Here in this blog, learn what microservices architecture is and their robust role in headless ecommerce.
Microservices are the future of eCommerce development; yes, it’s a fact to approve. Microservices architecture are more likely to be part of a headless system that serves as a server-side solution to develop an eCommerce site where all the other services remain connected. But there is an ultimate twist the headless hide behind: it works independently of each other.
But how? the discussions for microservices in headless are getting louder and wider to gain massive support as it has all the potential to own all such valuable performance.
In microservices, every little thing is separated and distributed. However, certain types of problems are better off being distributed. This could be because of your eCommerce application:
- needs a lot of resources, involving many machines
- needs to work with software developed by multiple teams or companies.

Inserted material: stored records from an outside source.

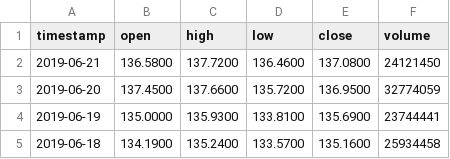
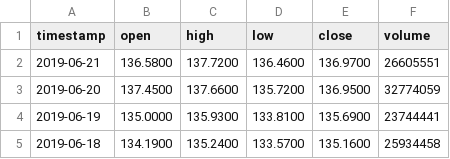
Before and after one commit to b-starr/robo-advisor, a CSV file: data/prices.csv, drawn as a sheet; only a part is shown.

```diff
--- a/data/prices.csv
+++ b/data/prices.csv
@@ -1,3 +1,3 @@
 timestamp,open,high,low,close,volume
-2019-06-21,136.5800,137.7200,136.4600,137.0800,24121450
+2019-06-21,136.5800,137.7200,136.4600,136.9700,26605551
 2019-06-20,137.4500,137.6600,135.7200,136.9500,32774059
```
Also changed, not shown: 3 other files.
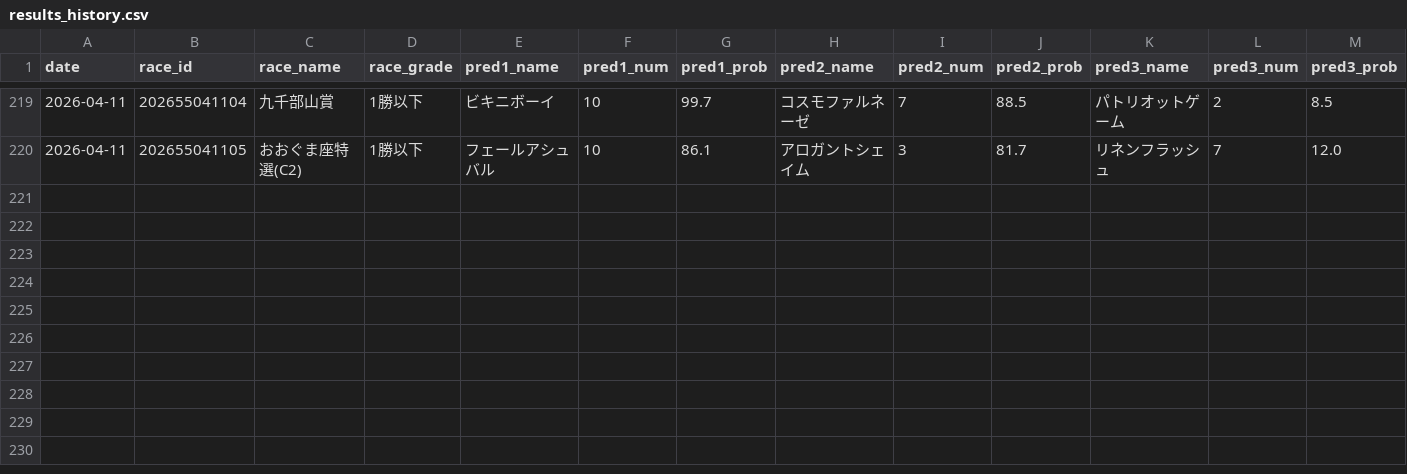
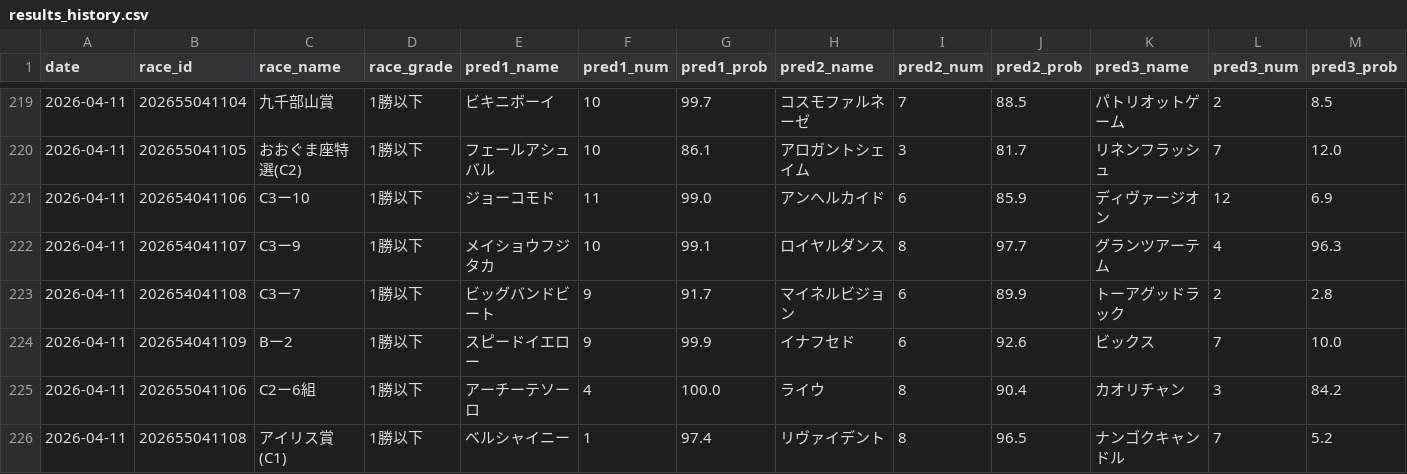
Before and after one commit to yssohrrs206038s-oss/keiba-nar, a CSV file: keiba_predictor/data/results_history.csv, drawn as a sheet; only a part is shown, gaps mark what is left out; rows hold the shown columns only; the diff names each change by its address in the sheet, - before the commit and + after, or states it on an @@ line.

```diff
--- a/keiba_predictor/data/results_history.csv
+++ b/keiba_predictor/data/results_history.csv
+row 221: 2026-04-11 | 202654041106 | C3ー10 | 1勝以下 | ジョーコモド | 11 | 99.0 | アンヘルカイド | 6 | 85.9 | ディヴァージオン | 12 | 6.9
+row 222: 2026-04-11 | 202654041107 | C3ー9 | 1勝以下 | メイショウフジタカ | 10 | 99.1 | ロイヤルダンス | 8 | 97.7 | グランツアーテム | 4 | 96.3
+row 223: 2026-04-11 | 202654041108 | C3ー7 | 1勝以下 | ビッグバンドビート | 9 | 91.7 | マイネルビジョン | 6 | 89.9 | トーアグッドラック | 2 | 2.8
+row 224: 2026-04-11 | 202654041109 | Bー2 | 1勝以下 | スピードイエロー | 9 | 99.9 | イナフセド | 6 | 92.6 | ビックス | 7 | 10.0
+row 225: 2026-04-11 | 202655041106 | C2ー6組 | 1勝以下 | アーチーテソーロ | 4 | 100.0 | ライウ | 8 | 90.4 | カオリチャン | 3 | 84.2
+row 226: 2026-04-11 | 202655041108 | アイリス賞(C1) | 1勝以下 | ベルシャイニー | 1 | 97.4 | リヴァイデント | 8 | 96.5 | ナンゴクキャンドル | 7 | 5.2
```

Microservices architecture and Headless commerce
When an eCommerce application is distributed, microservices can introduce best practice concepts and improve the quality of the delivery of the contents everywhere possible.
However, microservices are making magic and introducing their robustness in building eCommerce websites and apps. For this reason, spiting up a monolith is only likely to be a good idea if it’s solving a problem that should have been distributed before (but wasn’t due to some limitation). Taking an application like Excel and splitting it into microservices is less likely to be a good idea.
But for eCommerce, it’s always a good idea to distribute things and make them work better. So we would love to point out why one should use microservices.
Advantages of Deploying Microservices Architecture in Headless Ecommerce
Speed of Development
Microservices allow teams and individual developers to work more independently. There is an overhead to doing this; you need to have a clear separation of responsibilities and detailed specifications of the interaction between microservices. This overhead is significant but scales very well.
As microservices can be relatively difficult to test and debug quickly. We recommend being able to deploy a set of components as a monolith for this purpose and use microservices as you get closer to production.
Flexibility of Microservices in Headless Technology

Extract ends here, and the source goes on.